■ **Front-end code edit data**
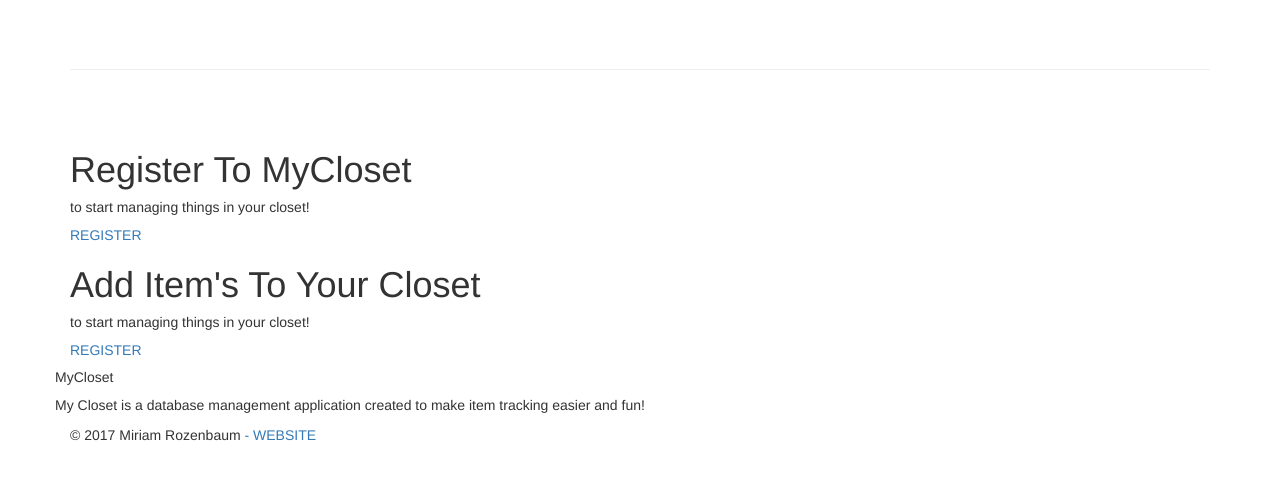
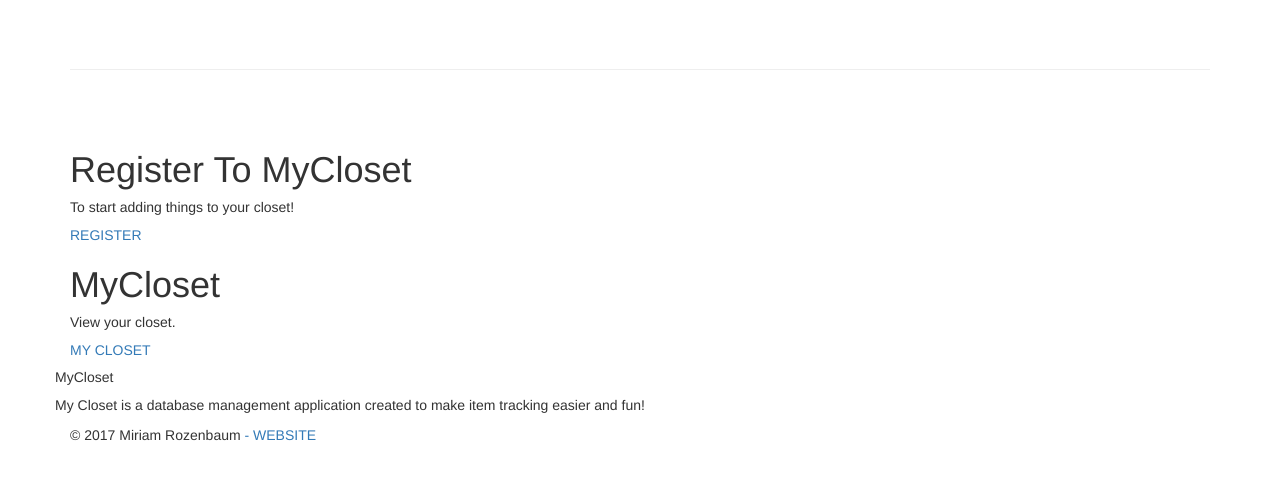
Before and after one commit to mrozenbaum/My_Closet_App, a Django app: page /mycloset/ in a window 1280 px wide. Shown: the part 122-602 px from the top of the page. Run offline with Django 3.2, Linux system fonts and the light colour scheme; some libraries are stand-ins or nearby versions.

```diff
--- a/mycloset/templates/mycloset/index.html
+++ b/mycloset/templates/mycloset/index.html
@@ -14,7 +14,7 @@
               <div class="">
                   <div class="">
                       <h1>Register To MyCloset</h1>
-                      <h5>to start managing things in your closet!</h5>
+                      <h5>To start adding things to your closet!</h5>
                   </div>
                   <div class="">
                       <a href="{% url 'users:register' %}" class=""> REGISTER </a>
@@ -25,11 +25,11 @@
           <div class="col sm 4">
               <div class="">
                   <div class="">
-                      <h1>Add Item's To Your Closet</h1>
-                      <h5>to start managing things in your closet!</h5>
+                      <h1>MyCloset</h1>
+                      <h5>View your closet.</h5>
                   </div>
                   <div class="">
-                      <a href="{% url 'users:register' %}" class=""> REGISTER </a>
+                      <a href="{% url 'mycloset:owner_profile' %}" class=""> MY CLOSET </a>
                   </div>
               </div>
           </div>
--- a/mycloset/urls.py
+++ b/mycloset/urls.py
@@ -7,4 +7,5 @@ app_name="mycloset"
 urlpatterns = [
     url(r'^$', views.index, name='index'),
     url(r'^new_owner/$', views.new_owner, name='new_owner'),
+    url(r'^owner_profile/$', views.owner_profile, name='owner_profile'),
 ]
--- a/mycloset/views.py
+++ b/mycloset/views.py
@@ -41,3 +41,19 @@ def new_owner(request):
 
     context = {'form': form}
     return render(request, 'mycloset/new_owner.html', context)
+
+
+@login_required
+def owner_profile(request):
+    '''
+    purpose: shows owner_profile view, with owner profile details
+    author: miriam rozenbaum
+    args: request -- The full HTTP request object
+    returns: render owner_profile view
+    '''
+    template_name = 'mycloset/owner_profile.html'
+    if request.method == 'GET':
+        return render(request, template_name)
+
+    if request.method == "POST":
+        return render(request, template_name)
```
Also changed, not shown: mycloset/models.py (+11 -7 lines).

■ **Exercise instructions**
For every line of the records that has the word "views" in it, make a copy.

■ **Written response**
     url(r'^$', views.index, name='index'),
     url(r'^new_owner/$', views.new_owner, name='new_owner'),
+    url(r'^owner_profile/$', views.owner_profile, name='owner_profile'),
--- a/mycloset/views.py
+++ b/mycloset/views.py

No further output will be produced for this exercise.